### [WORK REQUEST]
The task calls for each line of the records below in which the word "stone" appears.

Code change snippets:

○ ○ ○

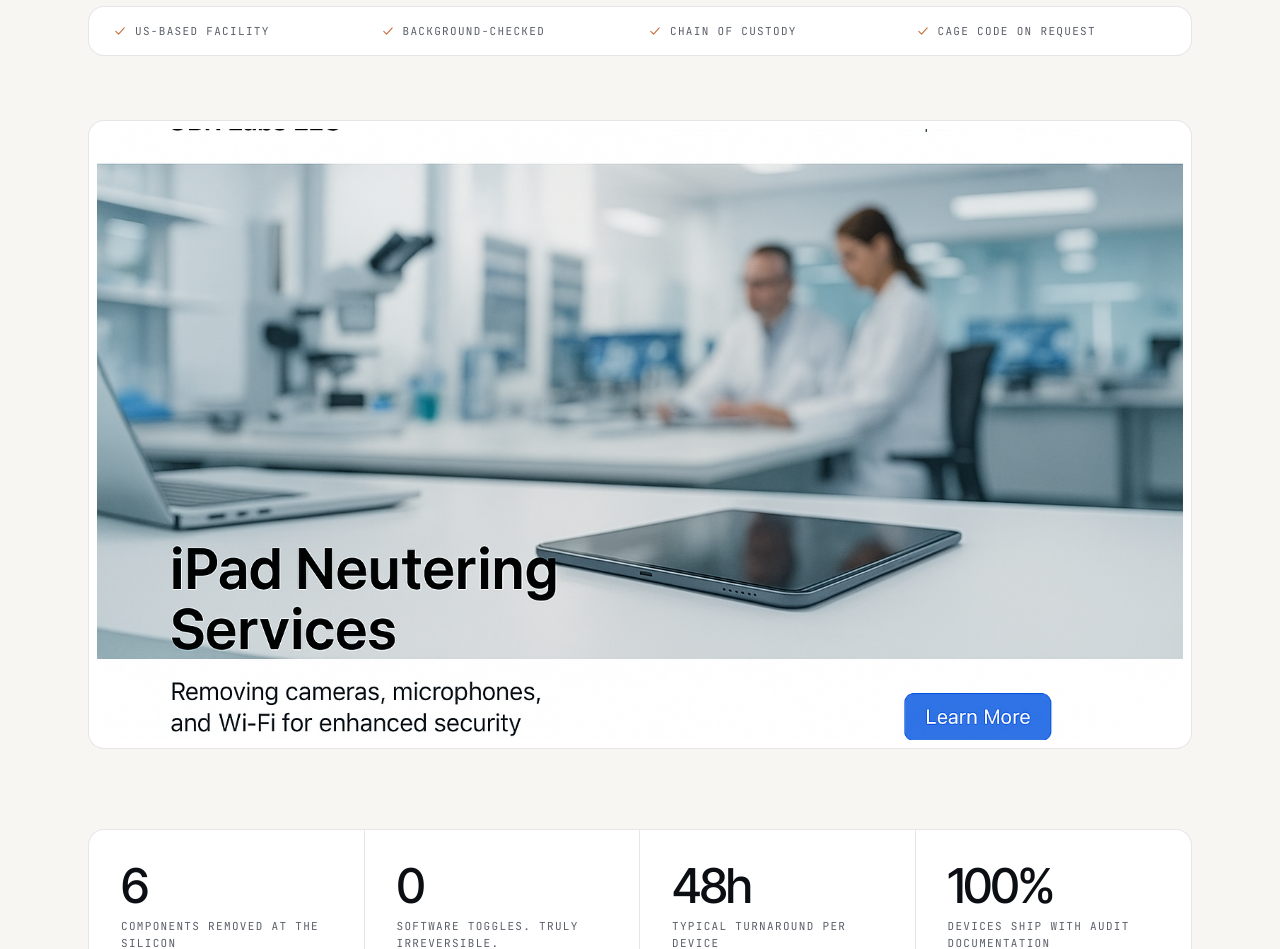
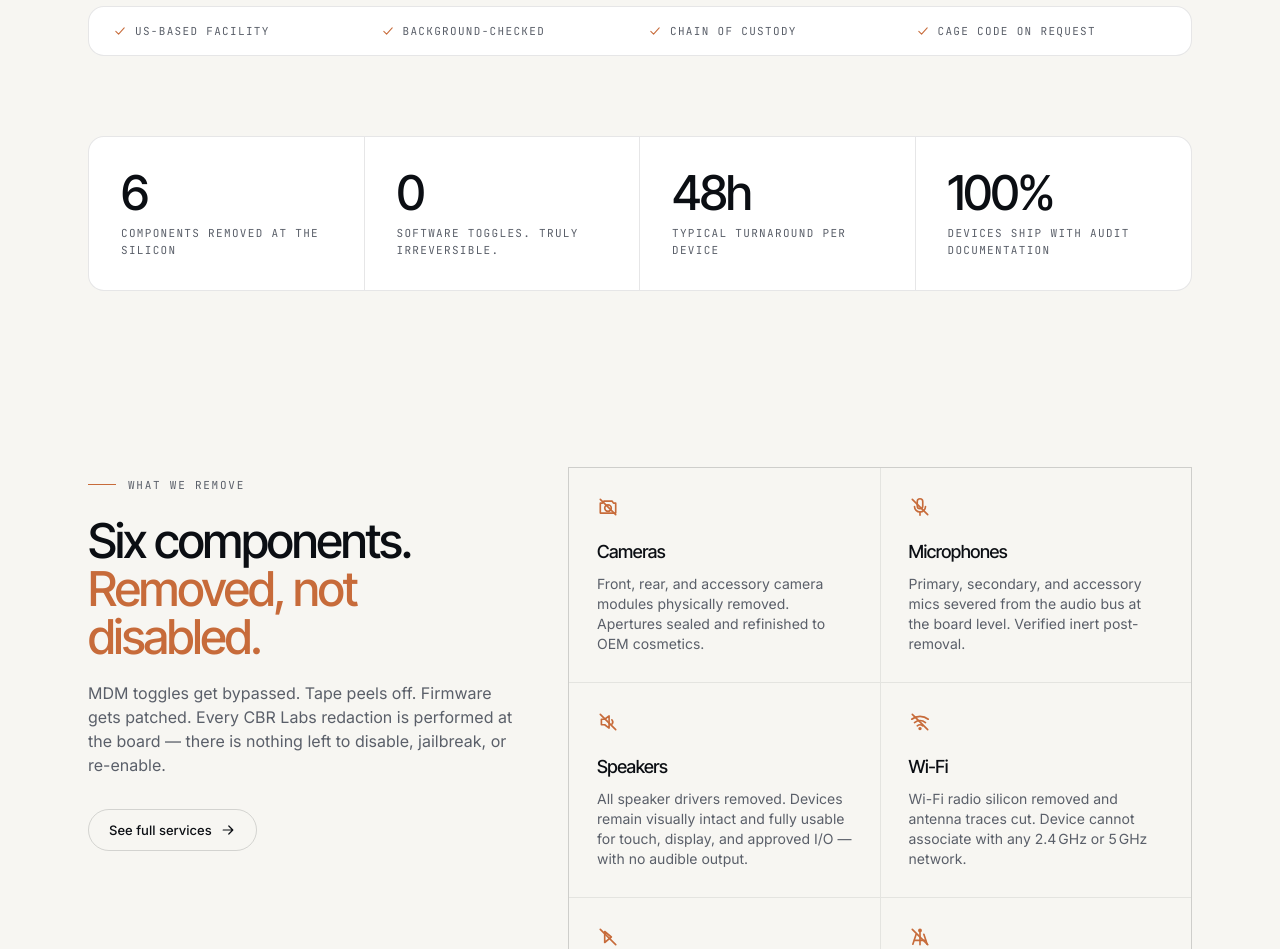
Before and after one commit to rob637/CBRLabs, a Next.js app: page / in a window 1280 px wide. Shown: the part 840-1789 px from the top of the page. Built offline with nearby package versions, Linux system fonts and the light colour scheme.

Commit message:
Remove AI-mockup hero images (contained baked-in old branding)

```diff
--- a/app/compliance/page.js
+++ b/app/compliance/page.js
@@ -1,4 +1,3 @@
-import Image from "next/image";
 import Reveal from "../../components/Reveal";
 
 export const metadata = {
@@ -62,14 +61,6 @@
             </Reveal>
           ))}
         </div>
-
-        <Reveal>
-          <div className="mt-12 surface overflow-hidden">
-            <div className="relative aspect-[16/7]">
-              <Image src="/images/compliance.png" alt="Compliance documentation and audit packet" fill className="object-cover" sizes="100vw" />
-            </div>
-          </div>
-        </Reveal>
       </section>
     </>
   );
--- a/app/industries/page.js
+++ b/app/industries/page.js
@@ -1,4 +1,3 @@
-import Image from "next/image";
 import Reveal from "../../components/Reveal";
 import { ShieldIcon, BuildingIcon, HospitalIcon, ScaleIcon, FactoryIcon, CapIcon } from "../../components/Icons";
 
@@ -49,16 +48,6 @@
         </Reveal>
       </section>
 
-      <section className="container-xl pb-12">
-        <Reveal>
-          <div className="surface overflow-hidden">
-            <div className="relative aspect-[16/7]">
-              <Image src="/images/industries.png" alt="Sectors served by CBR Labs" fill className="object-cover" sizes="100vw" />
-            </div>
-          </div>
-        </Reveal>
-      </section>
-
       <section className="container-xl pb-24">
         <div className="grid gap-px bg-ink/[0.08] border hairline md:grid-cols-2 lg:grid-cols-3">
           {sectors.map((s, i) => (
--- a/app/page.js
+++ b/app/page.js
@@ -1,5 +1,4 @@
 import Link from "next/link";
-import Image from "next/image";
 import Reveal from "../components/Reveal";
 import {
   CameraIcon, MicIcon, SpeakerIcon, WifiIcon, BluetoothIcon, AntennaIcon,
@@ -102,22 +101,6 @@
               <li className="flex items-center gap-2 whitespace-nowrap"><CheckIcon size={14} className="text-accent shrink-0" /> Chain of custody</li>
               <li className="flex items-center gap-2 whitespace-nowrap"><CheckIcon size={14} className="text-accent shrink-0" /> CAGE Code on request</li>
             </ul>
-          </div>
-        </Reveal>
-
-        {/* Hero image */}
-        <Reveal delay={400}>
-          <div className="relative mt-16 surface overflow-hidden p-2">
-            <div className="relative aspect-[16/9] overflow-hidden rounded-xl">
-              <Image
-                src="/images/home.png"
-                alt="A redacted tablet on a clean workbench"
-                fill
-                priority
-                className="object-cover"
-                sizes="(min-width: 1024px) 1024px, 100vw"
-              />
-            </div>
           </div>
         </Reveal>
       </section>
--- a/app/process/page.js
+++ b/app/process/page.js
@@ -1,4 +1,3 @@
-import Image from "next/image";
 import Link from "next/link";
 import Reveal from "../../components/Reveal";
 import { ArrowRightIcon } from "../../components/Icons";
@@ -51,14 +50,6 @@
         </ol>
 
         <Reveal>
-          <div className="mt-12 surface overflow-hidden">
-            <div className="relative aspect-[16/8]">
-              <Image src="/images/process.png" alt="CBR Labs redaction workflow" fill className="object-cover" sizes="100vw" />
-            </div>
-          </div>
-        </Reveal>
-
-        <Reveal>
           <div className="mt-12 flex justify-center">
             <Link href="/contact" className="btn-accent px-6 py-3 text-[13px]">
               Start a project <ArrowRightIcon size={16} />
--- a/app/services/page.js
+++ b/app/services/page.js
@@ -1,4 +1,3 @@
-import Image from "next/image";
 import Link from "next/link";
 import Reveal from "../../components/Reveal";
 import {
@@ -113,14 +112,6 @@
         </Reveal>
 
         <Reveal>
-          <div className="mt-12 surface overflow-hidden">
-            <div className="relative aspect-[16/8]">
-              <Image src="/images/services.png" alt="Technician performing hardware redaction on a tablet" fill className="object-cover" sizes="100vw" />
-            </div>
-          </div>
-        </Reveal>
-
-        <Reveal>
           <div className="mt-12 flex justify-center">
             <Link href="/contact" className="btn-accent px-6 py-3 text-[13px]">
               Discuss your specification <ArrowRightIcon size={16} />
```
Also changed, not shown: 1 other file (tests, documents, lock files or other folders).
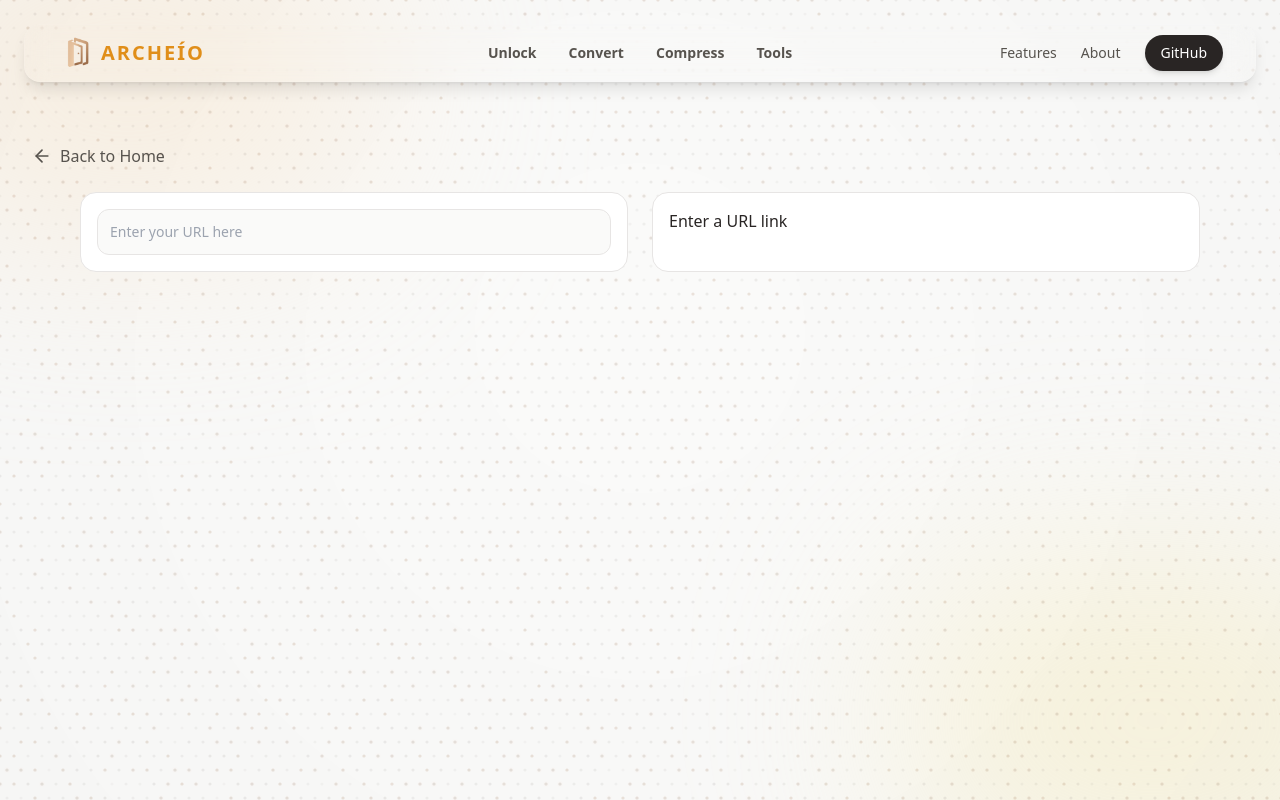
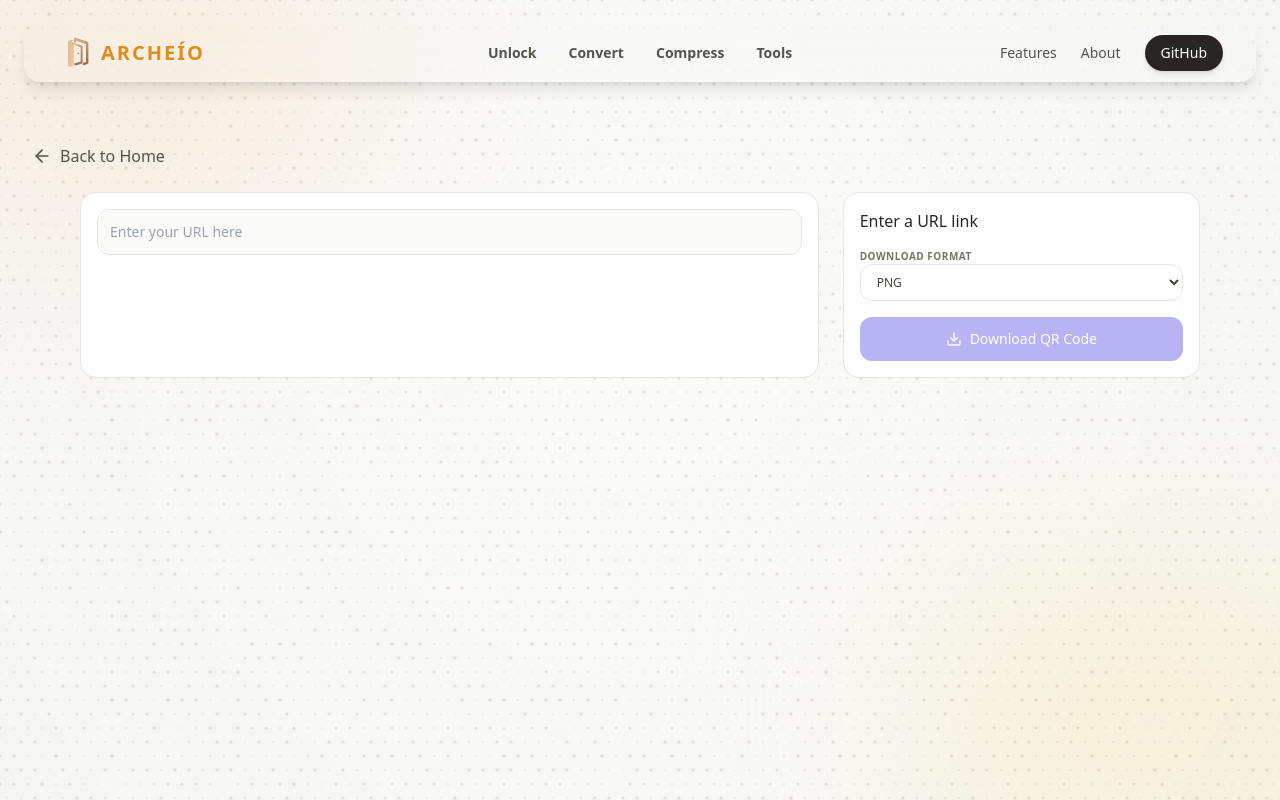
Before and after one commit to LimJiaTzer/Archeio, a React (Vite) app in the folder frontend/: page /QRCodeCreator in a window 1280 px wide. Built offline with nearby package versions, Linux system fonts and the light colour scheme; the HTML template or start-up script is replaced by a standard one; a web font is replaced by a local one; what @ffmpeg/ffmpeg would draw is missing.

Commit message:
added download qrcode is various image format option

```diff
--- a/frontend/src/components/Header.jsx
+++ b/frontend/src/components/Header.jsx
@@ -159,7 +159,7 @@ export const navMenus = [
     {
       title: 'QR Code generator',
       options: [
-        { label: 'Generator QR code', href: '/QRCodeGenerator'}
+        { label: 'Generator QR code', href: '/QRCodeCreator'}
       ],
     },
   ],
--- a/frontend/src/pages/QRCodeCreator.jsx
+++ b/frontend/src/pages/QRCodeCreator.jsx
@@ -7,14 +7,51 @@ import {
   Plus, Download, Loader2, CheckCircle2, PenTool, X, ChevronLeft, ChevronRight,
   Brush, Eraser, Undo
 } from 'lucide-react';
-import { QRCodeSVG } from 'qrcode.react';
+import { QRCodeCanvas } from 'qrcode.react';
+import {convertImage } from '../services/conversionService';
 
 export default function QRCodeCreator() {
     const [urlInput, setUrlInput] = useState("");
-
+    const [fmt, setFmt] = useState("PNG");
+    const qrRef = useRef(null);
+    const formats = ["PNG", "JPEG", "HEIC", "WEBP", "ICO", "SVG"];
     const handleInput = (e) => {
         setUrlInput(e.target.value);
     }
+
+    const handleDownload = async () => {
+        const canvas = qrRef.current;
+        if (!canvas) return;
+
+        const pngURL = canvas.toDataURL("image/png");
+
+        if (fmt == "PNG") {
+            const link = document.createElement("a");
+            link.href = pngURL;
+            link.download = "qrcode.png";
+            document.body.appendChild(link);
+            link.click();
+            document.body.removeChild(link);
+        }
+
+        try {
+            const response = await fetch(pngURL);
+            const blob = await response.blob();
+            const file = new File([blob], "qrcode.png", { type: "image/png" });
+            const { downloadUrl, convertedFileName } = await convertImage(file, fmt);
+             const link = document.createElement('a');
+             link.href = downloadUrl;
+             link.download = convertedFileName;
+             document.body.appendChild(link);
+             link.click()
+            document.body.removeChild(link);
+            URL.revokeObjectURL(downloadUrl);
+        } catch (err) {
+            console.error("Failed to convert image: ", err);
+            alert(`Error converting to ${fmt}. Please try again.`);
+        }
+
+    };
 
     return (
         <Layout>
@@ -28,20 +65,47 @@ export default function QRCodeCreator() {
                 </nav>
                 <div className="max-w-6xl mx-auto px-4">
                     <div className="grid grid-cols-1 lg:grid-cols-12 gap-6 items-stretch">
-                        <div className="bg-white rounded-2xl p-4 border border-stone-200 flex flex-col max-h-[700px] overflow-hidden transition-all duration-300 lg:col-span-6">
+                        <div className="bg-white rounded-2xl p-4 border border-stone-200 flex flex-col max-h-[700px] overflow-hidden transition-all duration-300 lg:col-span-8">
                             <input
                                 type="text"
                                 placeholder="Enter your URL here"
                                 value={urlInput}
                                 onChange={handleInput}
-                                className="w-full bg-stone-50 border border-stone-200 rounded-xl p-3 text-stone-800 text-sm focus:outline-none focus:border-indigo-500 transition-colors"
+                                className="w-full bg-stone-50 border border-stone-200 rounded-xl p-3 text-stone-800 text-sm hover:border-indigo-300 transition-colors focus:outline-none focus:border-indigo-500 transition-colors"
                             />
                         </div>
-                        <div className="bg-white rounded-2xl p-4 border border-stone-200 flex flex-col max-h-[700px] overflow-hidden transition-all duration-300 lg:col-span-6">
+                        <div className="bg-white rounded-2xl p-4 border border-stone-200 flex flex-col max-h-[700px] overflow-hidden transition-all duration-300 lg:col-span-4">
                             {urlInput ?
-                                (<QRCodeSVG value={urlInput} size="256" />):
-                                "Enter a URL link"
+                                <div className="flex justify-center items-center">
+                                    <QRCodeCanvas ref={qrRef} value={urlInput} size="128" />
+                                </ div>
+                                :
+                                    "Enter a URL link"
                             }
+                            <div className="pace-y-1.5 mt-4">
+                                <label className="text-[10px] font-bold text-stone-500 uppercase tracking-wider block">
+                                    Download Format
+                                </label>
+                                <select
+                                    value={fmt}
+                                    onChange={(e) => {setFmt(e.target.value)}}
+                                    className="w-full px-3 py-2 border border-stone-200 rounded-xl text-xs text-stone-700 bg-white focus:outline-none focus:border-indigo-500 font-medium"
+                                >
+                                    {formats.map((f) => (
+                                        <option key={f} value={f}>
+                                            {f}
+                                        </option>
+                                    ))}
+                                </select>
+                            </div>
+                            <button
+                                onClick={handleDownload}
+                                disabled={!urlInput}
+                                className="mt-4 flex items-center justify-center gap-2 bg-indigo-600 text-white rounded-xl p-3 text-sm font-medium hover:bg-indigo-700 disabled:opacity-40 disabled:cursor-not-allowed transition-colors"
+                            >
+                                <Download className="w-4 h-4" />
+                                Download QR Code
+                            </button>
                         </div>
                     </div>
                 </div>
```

○ ○ ○

### [WRITTEN ANSWER]
-                        <div className="bg-white rounded-2xl p-4 border border-stone-200 flex flex-col max-h-[700px] overflow-hidden transition-all duration-300 lg:col-span-6">
+                        <div className="bg-white rounded-2xl p-4 border border-stone-200 flex flex-col max-h-[700px] overflow-hidden transition-all duration-300 lg:col-span-8">
-                                className="w-full bg-stone-50 border border-stone-200 rounded-xl p-3 text-stone-800 text-sm focus:outline-none focus:border-indigo-500 transition-colors"
+                                className="w-full bg-stone-50 border border-stone-200 rounded-xl p-3 text-stone-800 text-sm hover:border-indigo-300 transition-colors focus:outline-none focus:border-indigo-500 transition-colors"
-                        <div className="bg-white rounded-2xl p-4 border border-stone-200 flex flex-col max-h-[700px] overflow-hidden transition-all duration-300 lg:col-span-6">
+                        <div className="bg-white rounded-2xl p-4 border border-stone-200 flex flex-col max-h-[700px] overflow-hidden transition-all duration-300 lg:col-span-4">
+                                <label className="text-[10px] font-bold text-stone-500 uppercase tracking-wider block">
+                                    className="w-full px-3 py-2 border border-stone-200 rounded-xl text-xs text-stone-700 bg-white focus:outline-none focus:border-indigo-500 font-medium"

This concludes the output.